- Difficult or painful chewing: When the jaw joint is out of alignment, normal functionality, like chewing, is impaired and painful. You may even hear popping or clicking sounds when eating or talking.
- Tenderness around the jaw joint: Continued malfunction of the jaw may lead to chronic soreness around one or both joints. Some patients also feel pain in or around their ears.
- Sensitive teeth: If your upper and lower teeth no longer fit together correctly, they are misaligned. Teeth that are out of alignment often cause a patient to grind their teeth when sleeping. Over time, this abnormal pressure may cause your teeth to wear down, crack or even break.
- Lockjaw: A jaw can lock-up suddenly and without warning. It is one of the more scary signs of TMJ, especially if you have never experienced it before. Consciously relaxing your jaw and eating soft foods may help to resolve it in the short term. If your jaw locks up frequently, however, it is recommended that you see a medical professional.
Why did my teeth or jaw change?
Teeth continue to move and change as part of the natural aging process, but additional factors that contribute to jaw structure changes include:
- Genetics: sometimes crooked or misaligned teeth are hereditary
- Missing or broken teeth
- Sudden trauma to the face, jaw or skull
- Habitual jaw clenching
Is TMJ treatable?
TMJ therapy is available today, but left untreated, your symptoms will continue and cause further damage to your teeth.
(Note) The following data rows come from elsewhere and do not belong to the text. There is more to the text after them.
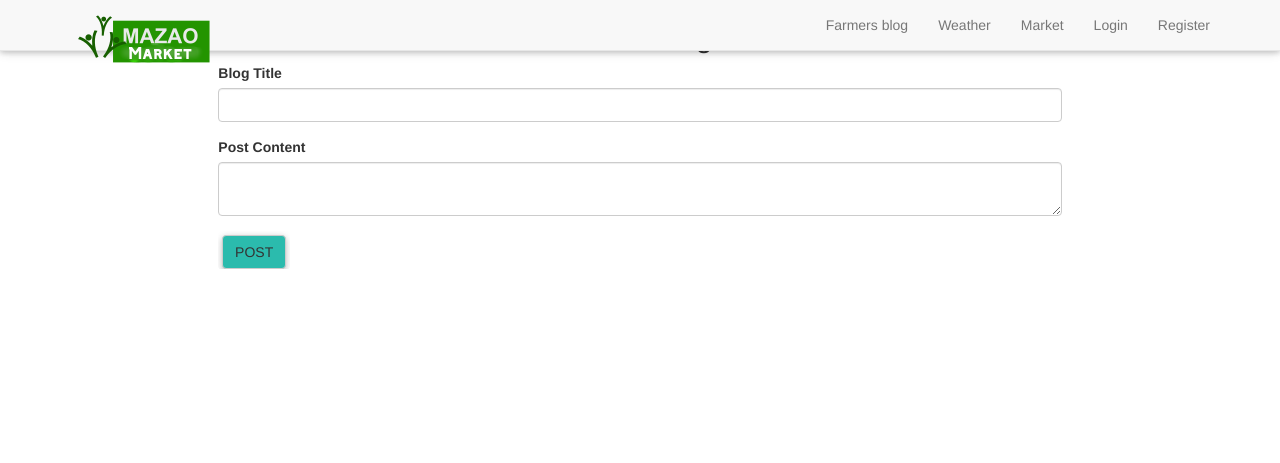
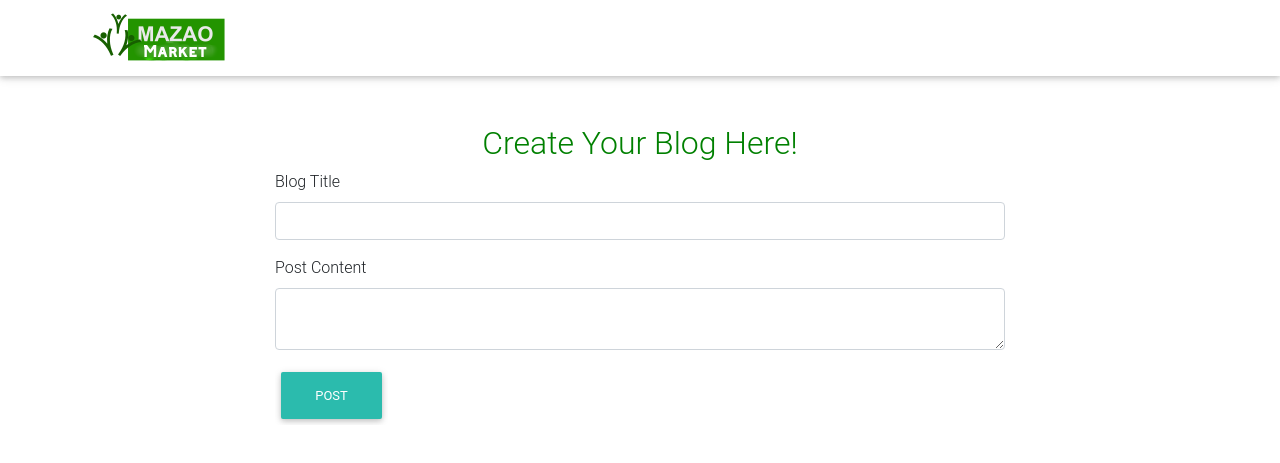
Before and after one commit to Hulian2000/Mazao-Market, a Flask app: page /new-blog in a window 1280 px wide. Shown: the top 463 px of the page. Run offline with Flask 2, Linux system fonts and the light colour scheme; the visitor is signed in with stand-in values (Sample User, id 1); data comes from the database, SQL or seed files in the repository; some libraries are stand-ins or nearby versions; some web fonts are replaced.

Commit message:
Update navbar urls

```diff
--- a/app/main/views.py
+++ b/app/main/views.py
@@ -21,7 +21,6 @@
     return render_template('weather_data.html', weatherdata=weatherdata)
 
 
-
 @main.route('/new-blog', methods=['GET', 'POST'])
 @login_required
 def create_blog():
@@ -30,7 +29,7 @@
         user_id = current_user._get_current_object().id
         new_blog = Blog(title=form.title.data, post=form.post.data, user_id=user_id)
         new_blog.save_blog()
-        return redirect(url_for('main.index'))
+        return redirect(url_for('main.blogs'))
     return render_template('new_blog.html', form=form)
 
 
--- a/app/templates/navbar.html
+++ b/app/templates/navbar.html
@@ -9,14 +9,21 @@
         <div class="navbar-collapse collapse">
             <nav>
                 <div class="main_menu">
-          <ul class="nav navbar-nav navbar-right">
-            <li><a href="" class="">Farmers blog</a></li>
-            <li><a href="" class="">Weather</a>
+                    <ul class="nav navbar-nav">
+                        <li><a href="{{url_for('main.blogs')}}" class="">Farmers blog</a></li>
+                        <li><a href="{{url_for('main.weather')}}" class="">Weather</a>
                         </li>
                         <li><a href="" class="">Market</a>
                         </li>
-            <li class="text-lime"><a href="" class="text-lime">Login</a></li>
-            <li class="text-lime"><a href="" class="text-lime">Register</a></li>
+                    </ul>
+                    <ul class="nav navbar-nav navbar-right">
+                        {% if current_user.is_authenticated %}
+                        <li class="text-lime"><a href="" class="text-lime">{{current_user.username}}</a></li>
+                        <li class="text-lime"><a href="{{url_for('auth.logout')}}" class="text-lime">Logout</a></li>
+                        {% else %}
+                        <li class="text-lime"><a href="{{url_for('auth.login')}}" class="text-lime">Login</a></li>
+                        <li class="text-lime"><a href="{{url_for('auth.signup')}}" class="text-lime">Register</a></li>
+                        {% endif %}
                     </ul>
                 </div>
             </nav>
--- a/app/templates/new_blog.html
+++ b/app/templates/new_blog.html
@@ -1,13 +1,19 @@
 {% extends 'base.html'%}
 {% import 'bootstrap/wtf.html' as wtf %}
-
+{% block styles %}
+<link rel="stylesheet" href="https://use.fontawesome.com/releases/v5.8.2/css/all.css">
+<link href="https://cdnjs.cloudflare.com/ajax/libs/twitter-bootstrap/4.3.1/css/bootstrap.min.css" rel="stylesheet">
+<link href="https://cdnjs.cloudflare.com/ajax/libs/mdbootstrap/4.8.10/css/mdb.min.css" rel="stylesheet">
+{% endblock %}
 {% block content %}
-        <div class=" row" >
-            <div class="col-md-2"></div>
-            <div class="col-md-8">
-                <h2 class="text-center">Create Your Blog Here!</h2>
-                {{wtf.quick_form(form)}}
-            </div>
-            <div class="col-md-2"></div>
+<div class="container">
+    <div class=" row ">
+        <div class="col-md-2"></div>
+        <div class="col-md-8 mt-5">
+            <h2 class="text-center" style="color:green">Create Your Blog Here!</h2>
+            {{wtf.quick_form(form)}}
         </div>
+        <div class="col-md-2"></div>
+    </div>
+</div>
 {% endblock %}
```
Also changed, not shown: app/templates/fammers_blog.html (+24 -12 lines). Lines whose indentation alone changed are shown as unchanged.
If you believe you have TMJ, contact your dentist and ask about NTI, an FDA-approved night guard that helps to correct your jaw position, relieve pain and protect your teeth.